Records from a dataset:

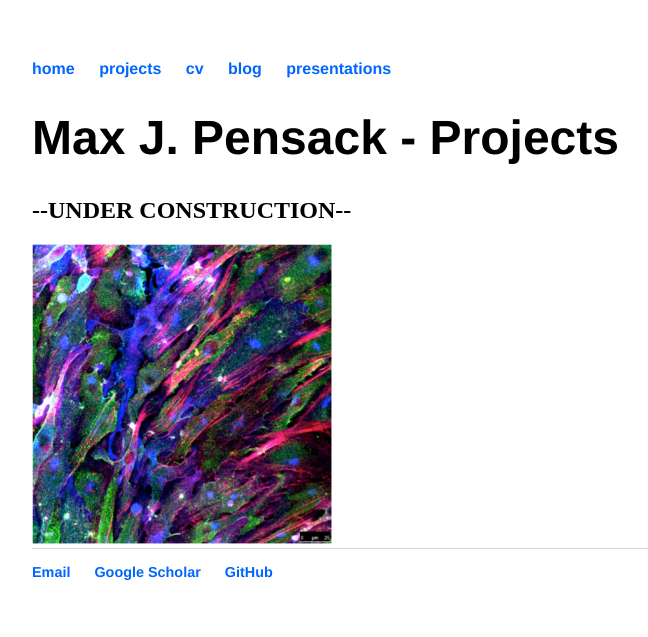
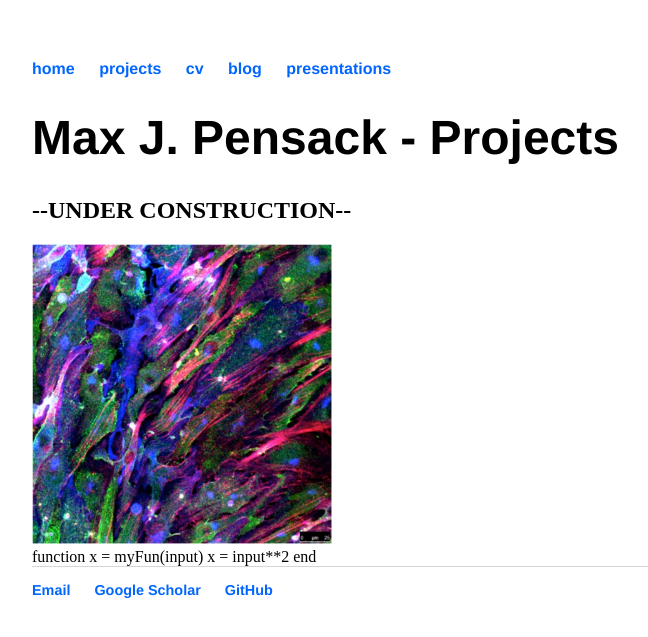
Before and after one commit to maxpensack/maxpensack.github.io, a Jekyll site: the page built from projects/index.html, in a window 1280 px wide. Shown: the top 637 px of the page, without its empty margins (160-808 px from the left). Built offline with Jekyll 4.4.1, drawn with Linux system fonts in a browser that asks for light colours.

Commit message:
Update index.html

```diff
--- a/projects/index.html
+++ b/projects/index.html
@@ -6,3 +6,7 @@ title: Max J. Pensack - Projects
 <h2>--UNDER CONSTRUCTION--</h2>
 <img src="cells.jpg" alt="Micrograph" width="300">
 <br>
+
+	function x = myFun(input)
+		x = input**2
+	end
```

Task item:
Return the records word for word, leaving every picture out of the copy.

Response box:
Before and after one commit to maxpensack/maxpensack.github.io, a Jekyll site: the page built from projects/index.html, in a window 1280 px wide. Shown: the top 637 px of the page, without its empty margins (160-808 px from the left). Built offline with Jekyll 4.4.1, drawn with Linux system fonts in a browser that asks for light colours.

Commit message:
Update index.html

```diff
--- a/projects/index.html
+++ b/projects/index.html
@@ -6,3 +6,7 @@ title: Max J. Pensack - Projects
 <h2>--UNDER CONSTRUCTION--</h2>
 <img src="cells.jpg" alt="Micrograph" width="300">
 <br>
+
+	function x = myFun(input)
+		x = input**2
+	end
```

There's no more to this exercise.